July 7, 2020
For as long as I can remember, I've stated that negative nominal and negative real interest rates are the key, primary driver for higher gold prices. And now we're seeing this play out in real time.
First of all, what is the "real" interest rate? Simply put, it's the nominal or stated rate of a bond minus the inflation rate. Here's a definition from Investopedia:
And here's a link to the last article that we wrote on this subject, from late May of this year: https://www.sprottmoney.com/Blog/real-interest-rat...
Six weeks ago, real interest rates were falling as the Covid effect rippled around the world and economic output was slowing. In that post above, however, we argued that eventually this pattern would shift and the world would move toward stagflation and sharply negative real rates. We are still on course for this eventuality.

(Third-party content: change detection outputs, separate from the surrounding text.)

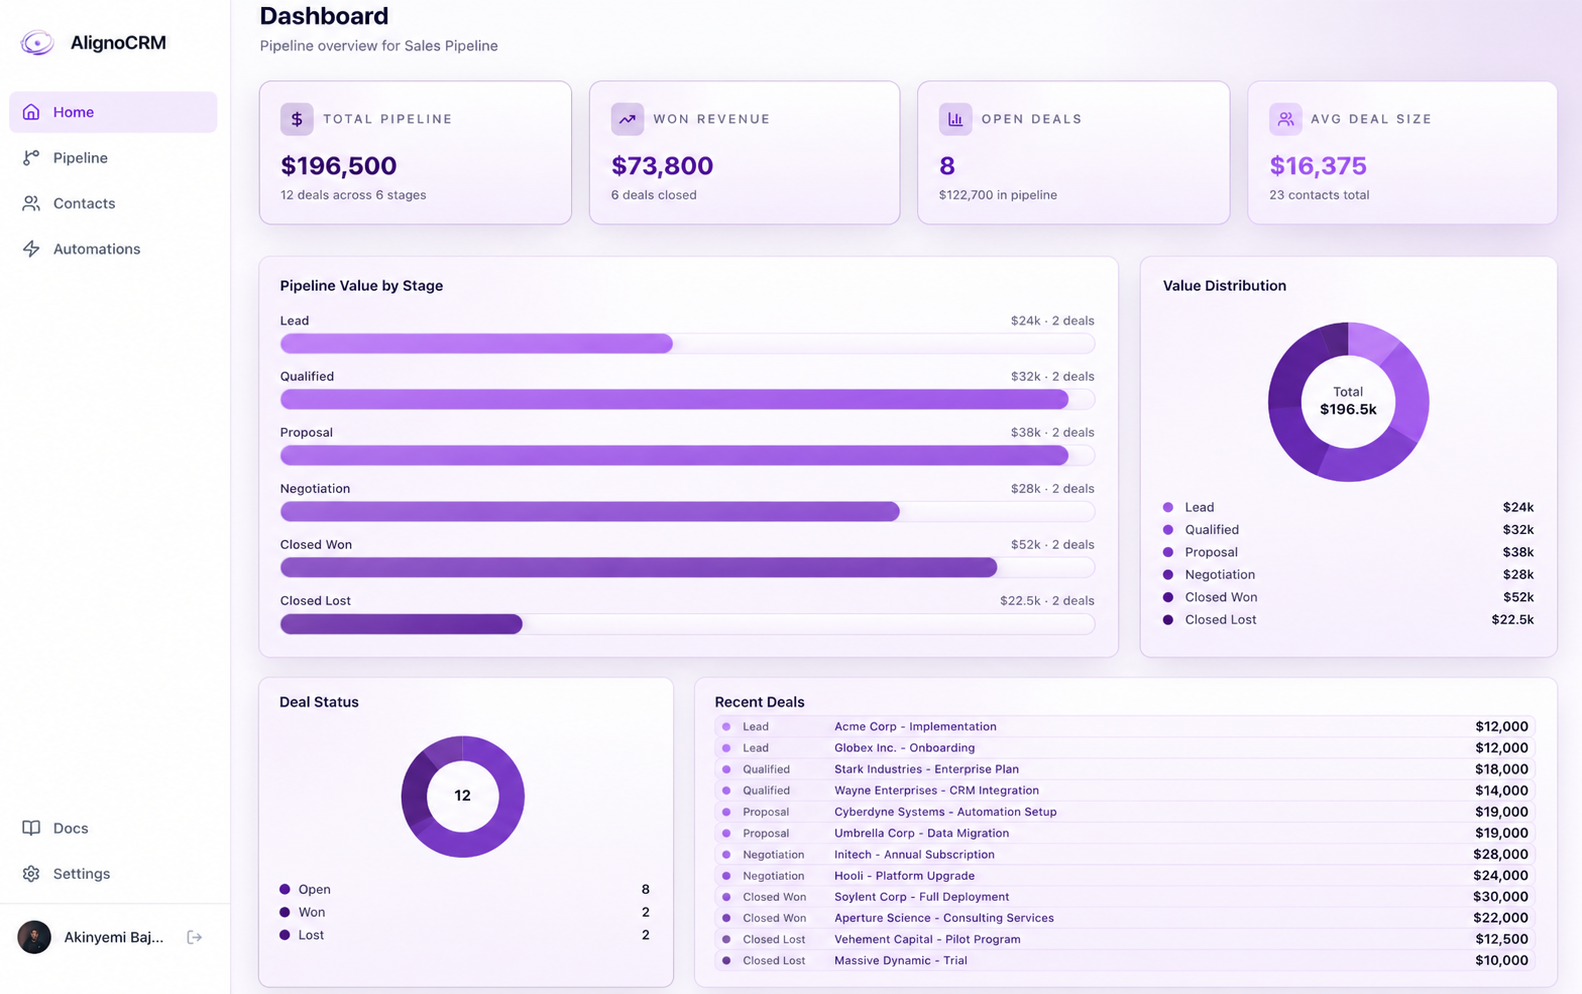
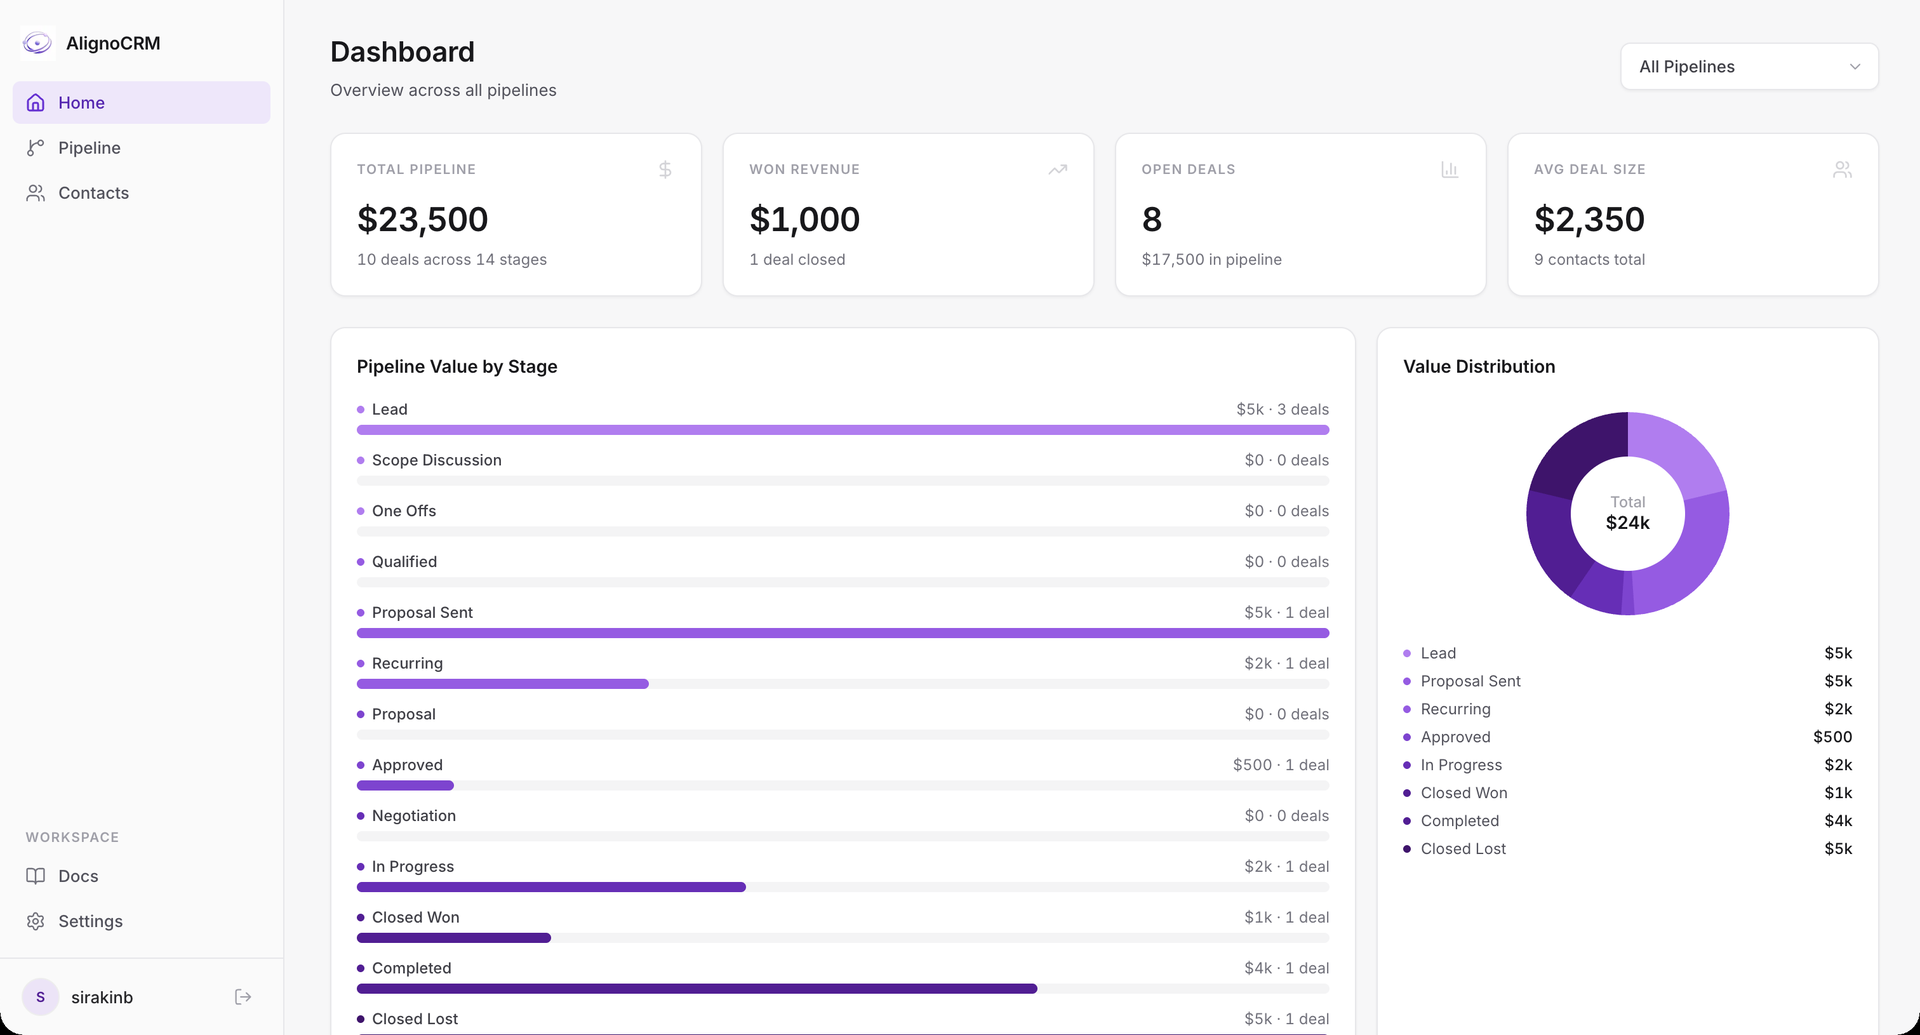
Update landing screenshot to new dashboard design, make email sender configurable
- Replace public/dashboard.png with the redesigned dashboard (no Automations in sidebar)
- Route all Resend sends through EMAIL_FROM env var (falls back to current sender) ahead of alignocrm.com domain cutover

diff --git a/src/app/page.tsx b/src/app/page.tsx
@@ -250,9 +250,9 @@ export default function LandingPage() {
             {/* Screenshot */}
             <Image
               src="/dashboard.png"
-              alt="Aligno CRM app screenshot showing the pipeline view"
+              alt="Aligno CRM app screenshot showing the dashboard view"
               width={1920}
-              height={1080}
+              height={1035}
               className="block w-full"
               priority
             />

diff --git a/src/app/api/organizations/invites/route.ts b/src/app/api/organizations/invites/route.ts
@@ -48,7 +48,7 @@ export async function POST(request: Request) {
       try {
         const resend = new Resend(process.env.RESEND_API_KEY);
         await resend.emails.send({
-          from: "AlignoCRM <aki.b@pentridgemedia.com>",
+          from: process.env.EMAIL_FROM ?? "AlignoCRM <aki.b@pentridgemedia.com>",
           to: email,
           subject: `You've been invited to join ${orgName} on AlignoCRM`,
           html: `

diff --git a/src/lib/messaging/email-service.ts b/src/lib/messaging/email-service.ts
@@ -38,7 +38,7 @@ export class ResendEmailProvider implements EmailProvider {
     body: string;
   }): Promise<EmailSendResult> {
     const { data, error } = await this.getClient().emails.send({
-      from: "aki.b@pentridgemedia.com",
+      from: process.env.EMAIL_FROM ?? "aki.b@pentridgemedia.com",
       to: input.to,
       subject: input.subject,
       html: input.body,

However, in the time since, we've also learned that the U.S. Federal Reserve is actively considering a program of Yield Curve Control or "rate caps". The imposition of a rate control program would institutionalize negative real rates. Why?
In a "normal" environment, interest rates would move up with inflation pressures. Maybe inflation moves to 3%, but if rates go up to 3%, too, then the real "inflation-adjusted" rate remains at zero. However, let's say that The Fed announces that they won't allow the nominal rate on the benchmark U.S. 10-year note to exceed 1%. Now, if inflation moves up to 3%, the real rate falls to -2%. If the rate caps continue and inflation goes to 5%, the real rate falls to -4%.
And, as stated above, negative real rates are The Key Driver for gold prices. Why? Because you can't eat gold and it doesn't pay interest. Isn't that what all the permabears and fiat shills always say? But if gold's primary competition as a Tier One asset is a U.S. treasury bond—and if that treasury bond now comes with a negative, inflation-adjusted return—then suddenly your non-edible pet rock looks pretty good as a store of value and fiat devaluation hedge.
The global market began to anticipate this on Friday, June 5, with the release of the U.S. jobs report for May. After initially rising on the better-than-expected report, real rates have been in consistent decline ever since. The best everyday proxy for measuring real rates is the ETF with the symbol TIP. This ETF holds a portfolio of U.S. inflation-protected bonds known as TIPS, and its shares move down as real rates rise. Conversely, its shares move up as real rates fall. With this in mind, see the chart below:
You were likely to notice two things about that chart:
1. The TIP ETF is breaking out to new 2020 highs after turning on June 5
2. It looks A LOT like the charts of COMEX Digital Gold and Silver
Let's take #1 first. Not only is this ETF moving to new 2020 highs (again, the price action is an expectation of negative or positive real interest rates), it's also moving to new weekly, monthly and even all-time highs. I'd say this is a rather noteworthy development.
With The Fed now on a course of institutionalized negative real rates, and with the U.S. economy on a course toward stagflation, this ETF looks to keep trending higher, with real rates moving deeper and deeper into negative territory.
Which brings us to point #2...
Close followers of the precious metals will recall that COMEX gold prices also turned on June 5. After briefly selling off in the wake of the June jobs report, prices bounced from near $1680 support and began to climb, recently breaking out of $1780 resistance and setting a new goal of $1880 in the process.
So now, recognizing again that HFT machines control up to 90% of the trading on a daily basis across all markets, let's plot the TIP ETF and COMEX gold together. On the charts below, which are updated as of Tuesday morning, see COMEX gold in candlesticks and the TIP as a blue line:
That's quite a remarkable correlation, is it not? And it affords us this: not only do we know that the long-term trend in gold prices is heavily-impacted by real interest rates, we can also see this play out in real time in the short-term, too, by watching something like the TIP ETF.
Of course, all correlations are subject to change and often end without warning. However, as you watch gold prices rally this month and again later this year, you might be sure to consider the short-term trend in real interest rates as you make your trading and stacking decisions.